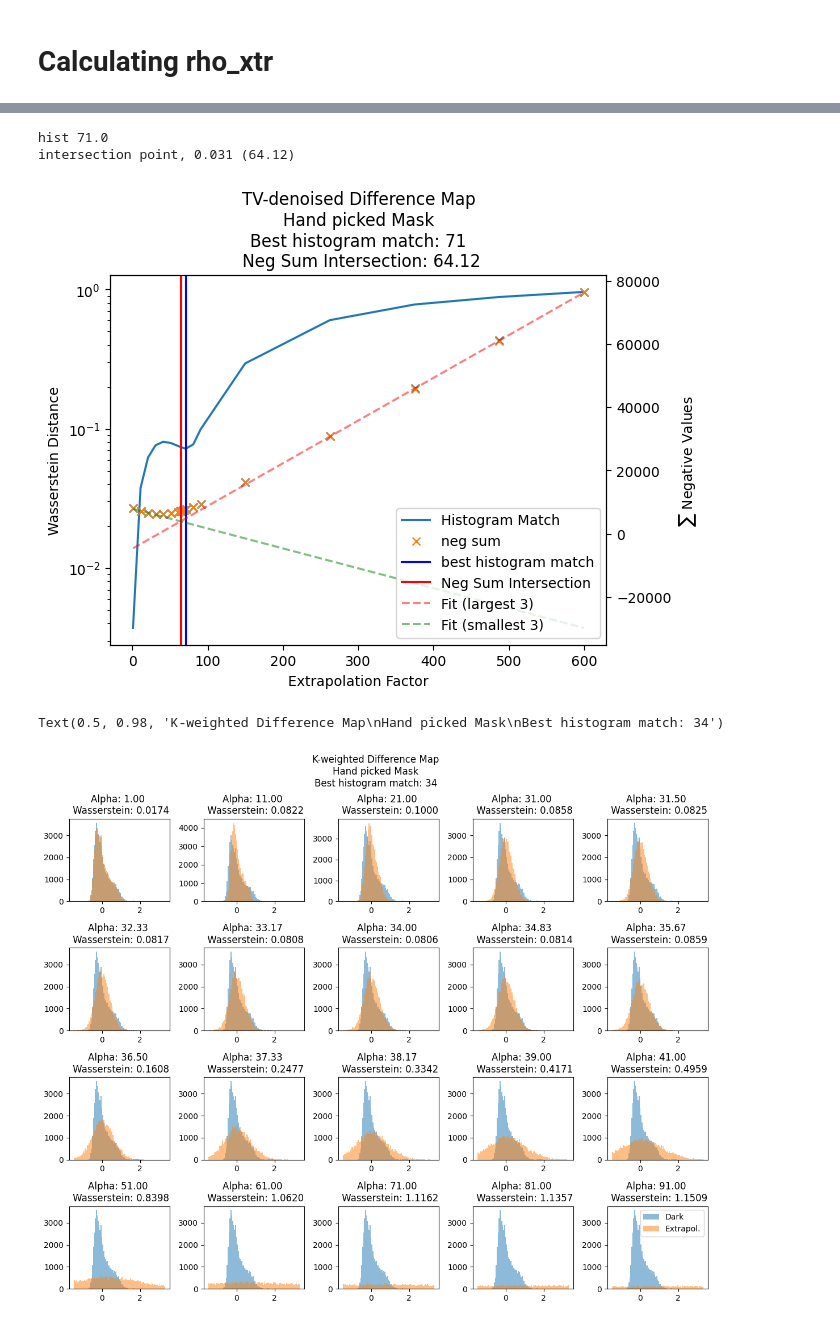
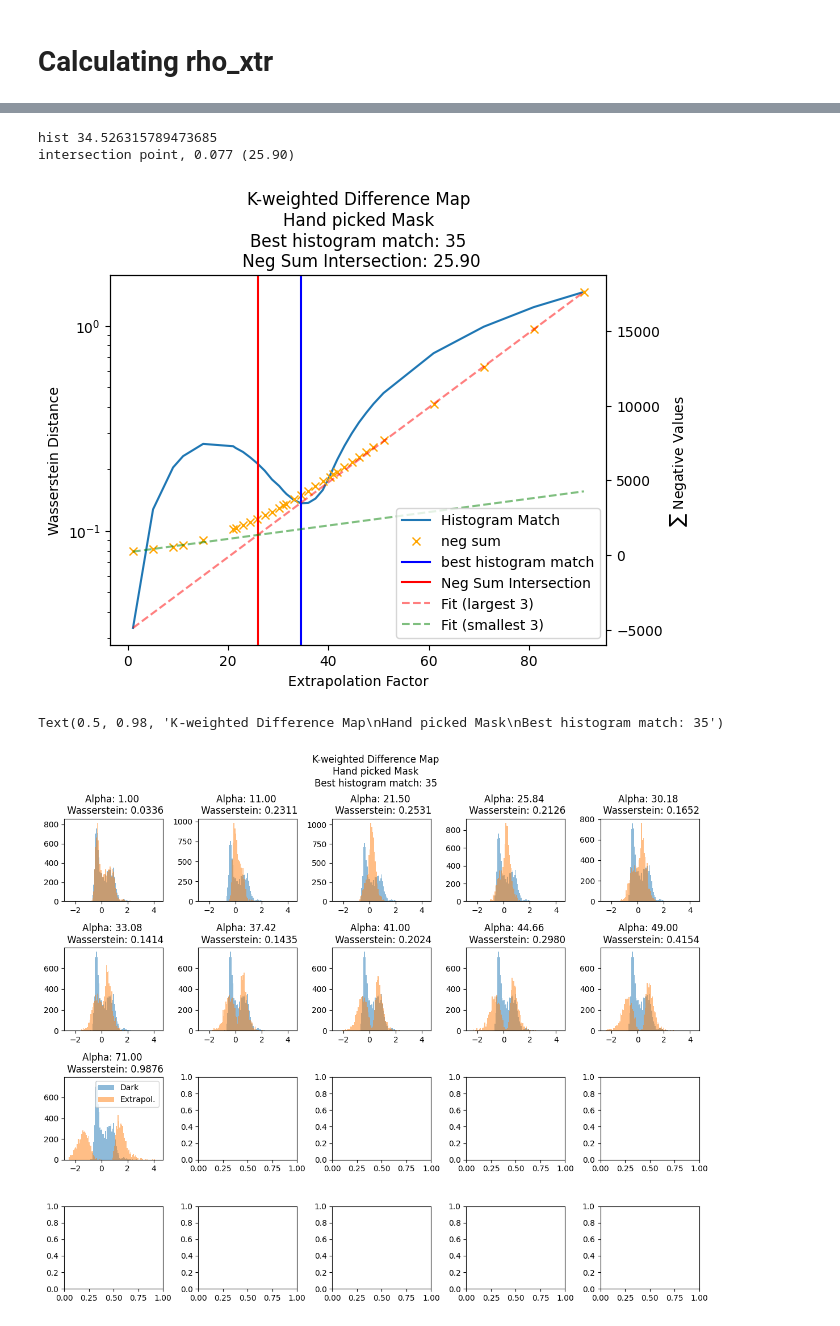
Before and after one commit to cvazz/occupancy-estimation, a Jupyter notebook: photolyase/photolyase_meteor.ipynb, the cells around one changed output, grey strips where cells are left out. Saved outputs shown, nothing was run; the diff lists cells and outputs as text; code cells hidden in the pictures.

```diff
--- a/photolyase/photolyase_meteor.ipynb
+++ b/photolyase/photolyase_meteor.ipynb
@@ -199,3 +135,2 @@ unit = np.array((
 # %%
-rho_diff = diffmaps['tv'].to_3d_numpy_map(map_sampling=map_sampling)
-step_size = np.array(rho_diff.shape)/ unit
+diffmap = diffmaps['tv']
@@ -277,10 +167,20 @@ dict_keys(['dog', 'pseudo-z', 'ball', 'handpicked', 'nomask'])
 # %%
 # Make choices for what to plot
-diffmap_key = 'tv' #'tv' 'kweighted'
+diffmap_key = 'kweighted' #'tv' 'kweighted'
 mask_key = 'handpicked'
 
 diffmap = diffmaps[diffmap_key]
 mask4 = masks[mask_key]
+# mask4 = np.logical_and(mask4, diffmap.to_3d_numpy_map(map_sampling=map_sampling)>0)
+mask4negsum = np.logical_and(mask4, diffmap.to_3d_numpy_map(map_sampling=map_sampling)<-.01)
+# mask4negsum = mask4
+diffmap_np = diffmap.to_3d_numpy_map(map_sampling=map_sampling)
+mask4hist1 = np.logical_or(diffmap_np>np.max(diffmap_np)/3,diffmap_np<np.min(diffmap_np)/5)
+mask_smallest = diffmap_np < np.percentile(diffmap_np, 1)
+mask_largest = diffmap_np > np.percentile(diffmap_np, 99)
+mask4hist1 = np.logical_or(mask_smallest, mask_largest)
+# mask4hist1 = mask4
+mask4hist = np.logical_and(mask4, mask4hist1)
 
 
 if diffmap_key == 'kweighted':
@@ -288,11 +188,18 @@ if diffmap_key == 'kweighted':
     extrapolation_factors3 = np.linspace(21.5,49,20)
     extrapolation_factors2 = [5,9,15]
     comb = [extrapolation_factors, extrapolation_factors2, extrapolation_factors3]
-else:
+
+elif False:
     extrapolation_factors = np.arange(1,100,10)
     extrapolation_factors3 = np.linspace(63,69,5)
     extrapolation_factors2 = np.linspace(150,600,5)
     comb = [extrapolation_factors, extrapolation_factors2, extrapolation_factors3]
+elif True:
+    extrapolation_factors = np.linspace(1,100,20)
+    comb = [extrapolation_factors,[]]
+else:
+    extrapolation_factors = np.linspace(1,60,20)
+    comb = [extrapolation_factors,[]]
 
 extrapolation_factors = np.sort(np.concatenate(comb))
 print(extrapolation_factors)
@@ -312,6 +246,6 @@ print(darkmax,diffmax,darkmax/diffmax)
 # %%
 neg_sums = []
 neg_sum_real_space = negsum_meteor(rho_xtrs, map_sampling=map_sampling, mask=mask4)
-neg_sum_map = negsum_meteor(map_xtrs, map_sampling=map_sampling, mask=mask4)
+neg_sum_map = negsum_meteor(map_xtrs, map_sampling=map_sampling, mask=mask4negsum)
 
 n_largest = 3
@@ -321,22 +263,23 @@ dens_xtrs = [map_xtr.to_3d_numpy_map(map_sampling=map_sampling) for map_xtr in m
 rho_dark = map_dark.to_3d_numpy_map(map_sampling=map_sampling)
 rmin= np.min(rho_dark)
 rmax= np.max(rho_dark)
-offset = (rmax-rmin)*0.2
+offset = (rmax-rmin)*0.5
 bins = np.linspace(rmin-offset,rmax+offset,100)
 
-dhists, lhists, wdists, bin_centers = get_hists(dens_xtrs, rho_dark, mask4, bins)
+dhists, lhists, wdists, bin_centers = get_hists(dens_xtrs, rho_dark, mask4hist, bins)
 # %%
 best_values = {}
 fig, ax2 = plt.subplots()
 ln1 = ax2.plot(extrapolation_factors, wdists, label="Histogram Match")
+# ax2.plot(extrapolation_factors, cross_correl)
 
 
 ax = ax2.twinx()
 title_str = ""
 title_str += diffmap_config[diffmap_key]['title']+'\n'
 title_str += mask_configs[mask_key]['title']
-ax.plot(extrapolation_factors, -neg_sum_real_space, 'x')
-ax.plot(extrapolation_factors, -neg_sum_map, 'x', label='neg sum')
+# ax.plot(extrapolation_factors, -neg_sum_real_space, 'x')
+ax.plot(extrapolation_factors, -neg_sum_map, 'x',color='orange', label='neg sum')
 
 xvalue = find_wasserstein_dip(extrapolation_factors,wdists)
 if xvalue:
@@ -359,23 +302,24 @@ ax2.set_ylabel('Wasserstein Distance')
 ax2.set_xlabel('Extrapolation Factor')
 ax2.set_yscale('log')
 ax.set_ylabel(r'$\sum$ Negative Values')
-
+# ax.set_xlim(0,60)
+# ax.set_ylim(0,400)
 ax.legend(lns,labs, loc='lower right')
 ax.set_title(title_str)
 plt.show()
 # %% [output]
-hist 71.0
-intersection point, 0.031 (64.12)
+hist 34.526315789473685
+intersection point, 0.077 (25.90)
-[figure, old version]
+[figure, new version]
 # %%
 
-fig,ax1 = plot_hists(dhists, lhists, wdists, bin_centers, extrapolation_factors)
+fig,ax1 = plot_hists(dhists[::3], lhists[::3], wdists[::3], bin_centers, extrapolation_factors[::3])
 title_str = ""
 title_str += diffmap_config[diffmap_key]['title']+'\n'
 title_str += mask_configs[mask_key]['title']
 title_str += f"\nBest histogram match: {xvalue:.0f}"
 fig.suptitle(title_str)
 # %% [output]
-Text(0.5, 0.98, 'K-weighted Difference Map\nHand picked Mask\nBest histogram match: 34')
+Text(0.5, 0.98, 'K-weighted Difference Map\nHand picked Mask\nBest histogram match: 35')
-[figure, old version]
+[figure, new version]
 # %%
```
Also changed, not shown: parts of 49 cells of this notebook, 3 other files.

▬▬▬▬▬▬▬▬▬▬

Copy every line of the listing containing the string "unit".

@@ -199,3 +135,2 @@ unit = np.array((
-step_size = np.array(rho_diff.shape)/ unit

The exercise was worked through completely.